*WORK REQUEST*
All of the data needs to be reproduced with no alterations.

*DATA EXTRACT*
*** Begin section ***

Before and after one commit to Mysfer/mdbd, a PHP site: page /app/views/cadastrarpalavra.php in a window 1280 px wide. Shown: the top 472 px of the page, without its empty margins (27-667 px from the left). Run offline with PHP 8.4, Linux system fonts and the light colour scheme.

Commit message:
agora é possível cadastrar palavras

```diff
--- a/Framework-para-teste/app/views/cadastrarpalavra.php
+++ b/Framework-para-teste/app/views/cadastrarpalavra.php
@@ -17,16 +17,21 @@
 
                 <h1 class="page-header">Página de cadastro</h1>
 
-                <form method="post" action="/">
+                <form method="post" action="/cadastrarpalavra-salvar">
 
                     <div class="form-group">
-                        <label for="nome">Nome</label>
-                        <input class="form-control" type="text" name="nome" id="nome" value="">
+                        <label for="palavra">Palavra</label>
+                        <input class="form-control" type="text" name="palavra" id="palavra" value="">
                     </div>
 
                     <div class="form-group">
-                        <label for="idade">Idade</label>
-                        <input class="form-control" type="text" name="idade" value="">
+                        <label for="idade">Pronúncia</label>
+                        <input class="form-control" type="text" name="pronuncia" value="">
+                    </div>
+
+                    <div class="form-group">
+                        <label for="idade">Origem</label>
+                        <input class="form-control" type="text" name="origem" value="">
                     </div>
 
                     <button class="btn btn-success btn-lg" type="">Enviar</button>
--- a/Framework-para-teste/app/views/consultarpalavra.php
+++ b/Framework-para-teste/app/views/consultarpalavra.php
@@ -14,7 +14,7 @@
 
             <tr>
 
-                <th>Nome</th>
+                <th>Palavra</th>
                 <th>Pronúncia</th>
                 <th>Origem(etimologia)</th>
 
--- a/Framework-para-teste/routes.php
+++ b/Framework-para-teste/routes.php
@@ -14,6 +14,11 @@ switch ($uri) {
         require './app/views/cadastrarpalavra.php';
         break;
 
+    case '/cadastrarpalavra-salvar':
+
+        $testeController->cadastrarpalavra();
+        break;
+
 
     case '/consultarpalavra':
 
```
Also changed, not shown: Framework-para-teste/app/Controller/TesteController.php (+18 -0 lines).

*** End section ***

*RESULT*
Before and after one commit to Mysfer/mdbd, a PHP site: page /app/views/cadastrarpalavra.php in a window 1280 px wide. Shown: the top 472 px of the page, without its empty margins (27-667 px from the left). Run offline with PHP 8.4, Linux system fonts and the light colour scheme.

Commit message:
agora é possível cadastrar palavras

```diff
--- a/Framework-para-teste/app/views/cadastrarpalavra.php
+++ b/Framework-para-teste/app/views/cadastrarpalavra.php
@@ -17,16 +17,21 @@
 
                 <h1 class="page-header">Página de cadastro</h1>
 
-                <form method="post" action="/">
+                <form method="post" action="/cadastrarpalavra-salvar">
 
                     <div class="form-group">
-                        <label for="nome">Nome</label>
-                        <input class="form-control" type="text" name="nome" id="nome" value="">
+                        <label for="palavra">Palavra</label>
+                        <input class="form-control" type="text" name="palavra" id="palavra" value="">
                     </div>
 
                     <div class="form-group">
-                        <label for="idade">Idade</label>
-                        <input class="form-control" type="text" name="idade" value="">
+                        <label for="idade">Pronúncia</label>
+                        <input class="form-control" type="text" name="pronuncia" value="">
+                    </div>
+
+                    <div class="form-group">
+                        <label for="idade">Origem</label>
+                        <input class="form-control" type="text" name="origem" value="">
                     </div>
 
                     <button class="btn btn-success btn-lg" type="">Enviar</button>
--- a/Framework-para-teste/app/views/consultarpalavra.php
+++ b/Framework-para-teste/app/views/consultarpalavra.php
@@ -14,7 +14,7 @@
 
             <tr>
 
-                <th>Nome</th>
+                <th>Palavra</th>
                 <th>Pronúncia</th>
                 <th>Origem(etimologia)</th>
 
--- a/Framework-para-teste/routes.php
+++ b/Framework-para-teste/routes.php
@@ -14,6 +14,11 @@ switch ($uri) {
         require './app/views/cadastrarpalavra.php';
         break;
 
+    case '/cadastrarpalavra-salvar':
+
+        $testeController->cadastrarpalavra();
+        break;
+
 
     case '/consultarpalavra':
 
```
Also changed, not shown: Framework-para-teste/app/Controller/TesteController.php (+18 -0 lines).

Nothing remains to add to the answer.